  15. Poleward shift in Indian summer monsoon low level jetstream under global warming

    NASA Astrophysics Data System (ADS)

    Sandeep, S.; Ajayamohan, R. S.

    2015-07-01

    The low level jetstream (LLJ) transports moisture from the surrounding Oceans to Indian land mass and hence an important component of the Indian summer monsoon (ISM). Widening of tropical belt and poleward shifts in mid-latitude jetstreams have been identified as major impacts of global warming on large-scale atmospheric dynamics. A general northward shift in ISM circulation has been suggested recently, based on the Coupled Model Inter-comparison Project (CMIP5) simulations. Here, we investigate the current and projected future changes in LLJ in observations as well as the coupled model (CMIP3/CMIP5) simulations. A poleward shift in the monsoon LLJ has been detected both in the observations and coupled model simulations. The poleward shift is also reflected in the future projections in a warming scenario, with the magnitude of shift depending on the degree of warming. Consistent with the LLJ shift, a drying (wet) trend in the southern (northern) part of the western coast of India is also observed in the last three decades.

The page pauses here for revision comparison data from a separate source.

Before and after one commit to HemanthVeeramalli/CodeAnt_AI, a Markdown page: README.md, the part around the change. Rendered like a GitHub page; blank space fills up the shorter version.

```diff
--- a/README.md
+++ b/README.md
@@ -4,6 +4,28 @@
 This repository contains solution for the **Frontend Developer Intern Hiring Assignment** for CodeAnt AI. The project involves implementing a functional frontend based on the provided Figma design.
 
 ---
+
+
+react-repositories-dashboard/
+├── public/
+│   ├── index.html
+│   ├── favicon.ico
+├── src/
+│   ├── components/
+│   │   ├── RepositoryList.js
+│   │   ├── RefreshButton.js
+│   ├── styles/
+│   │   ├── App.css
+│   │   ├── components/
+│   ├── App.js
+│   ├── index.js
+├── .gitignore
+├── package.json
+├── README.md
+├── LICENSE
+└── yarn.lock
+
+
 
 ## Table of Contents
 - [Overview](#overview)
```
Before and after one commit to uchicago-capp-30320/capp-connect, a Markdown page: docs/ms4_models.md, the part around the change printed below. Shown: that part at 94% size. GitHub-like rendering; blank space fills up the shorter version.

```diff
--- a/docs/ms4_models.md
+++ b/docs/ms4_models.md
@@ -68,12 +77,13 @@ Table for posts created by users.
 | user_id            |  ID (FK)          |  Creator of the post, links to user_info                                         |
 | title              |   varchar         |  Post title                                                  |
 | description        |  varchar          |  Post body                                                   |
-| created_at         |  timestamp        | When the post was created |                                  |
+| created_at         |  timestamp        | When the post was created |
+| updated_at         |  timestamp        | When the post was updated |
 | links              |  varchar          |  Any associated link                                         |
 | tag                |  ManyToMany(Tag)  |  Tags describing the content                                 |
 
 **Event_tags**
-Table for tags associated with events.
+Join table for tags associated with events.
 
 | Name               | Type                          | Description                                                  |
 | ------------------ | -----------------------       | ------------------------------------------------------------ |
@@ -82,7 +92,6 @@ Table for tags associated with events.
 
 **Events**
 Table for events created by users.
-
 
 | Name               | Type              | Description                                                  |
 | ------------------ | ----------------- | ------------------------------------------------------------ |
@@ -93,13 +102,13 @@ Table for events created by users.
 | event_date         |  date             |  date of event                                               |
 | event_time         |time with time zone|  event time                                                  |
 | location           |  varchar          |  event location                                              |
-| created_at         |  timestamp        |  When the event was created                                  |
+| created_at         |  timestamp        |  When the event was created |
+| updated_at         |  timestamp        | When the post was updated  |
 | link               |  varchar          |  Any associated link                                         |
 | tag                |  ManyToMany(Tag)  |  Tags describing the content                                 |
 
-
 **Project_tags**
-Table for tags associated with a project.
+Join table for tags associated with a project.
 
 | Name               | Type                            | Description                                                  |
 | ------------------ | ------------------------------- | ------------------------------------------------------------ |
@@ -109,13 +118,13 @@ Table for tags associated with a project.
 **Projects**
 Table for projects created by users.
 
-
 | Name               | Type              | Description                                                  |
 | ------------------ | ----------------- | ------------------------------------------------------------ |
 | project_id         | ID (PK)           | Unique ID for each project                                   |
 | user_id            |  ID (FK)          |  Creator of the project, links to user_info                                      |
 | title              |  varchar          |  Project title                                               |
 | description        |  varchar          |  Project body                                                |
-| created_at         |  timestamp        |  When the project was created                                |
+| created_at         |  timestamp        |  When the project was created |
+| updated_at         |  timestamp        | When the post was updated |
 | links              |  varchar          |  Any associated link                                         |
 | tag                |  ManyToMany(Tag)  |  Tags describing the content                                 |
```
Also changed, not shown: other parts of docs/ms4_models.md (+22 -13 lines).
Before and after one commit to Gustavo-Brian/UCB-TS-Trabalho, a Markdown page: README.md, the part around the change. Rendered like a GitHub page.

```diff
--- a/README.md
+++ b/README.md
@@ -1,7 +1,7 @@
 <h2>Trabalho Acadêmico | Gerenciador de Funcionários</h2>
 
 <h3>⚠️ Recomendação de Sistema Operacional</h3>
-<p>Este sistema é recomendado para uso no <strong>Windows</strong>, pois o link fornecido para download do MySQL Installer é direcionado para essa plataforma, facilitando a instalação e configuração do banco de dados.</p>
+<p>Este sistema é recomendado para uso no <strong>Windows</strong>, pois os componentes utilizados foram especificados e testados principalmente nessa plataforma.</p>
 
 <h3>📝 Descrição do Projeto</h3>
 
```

Further analysis reveals that enhanced land-sea contrast resulted in a strengthening of the cross-equatorial sea level pressure gradient over Indian Ocean, which in turn resulted in the northward shift of the zero absolute vorticity contour from its climatological position. The poleward shift in zero absolute vorticity contour is consistent with that of LLJ core (location of maximum low-level zonal winds). Possible uncertainties in the results are discussed in the context of known model biases and ensemble sample sizes. These results assume significance in the context of the concerns over ecologically fragile Western Ghats region in a warming scenario.

  16. SEAWAT Version 4: A Computer Program for Simulation of Multi-Species Solute and Heat Transport

    USGS Publications Warehouse

    Langevin, Christian D.; Thorne, Daniel T.; Dausman, Alyssa M.; Sukop, Michael C.; Guo, Weixing

    2008-01-01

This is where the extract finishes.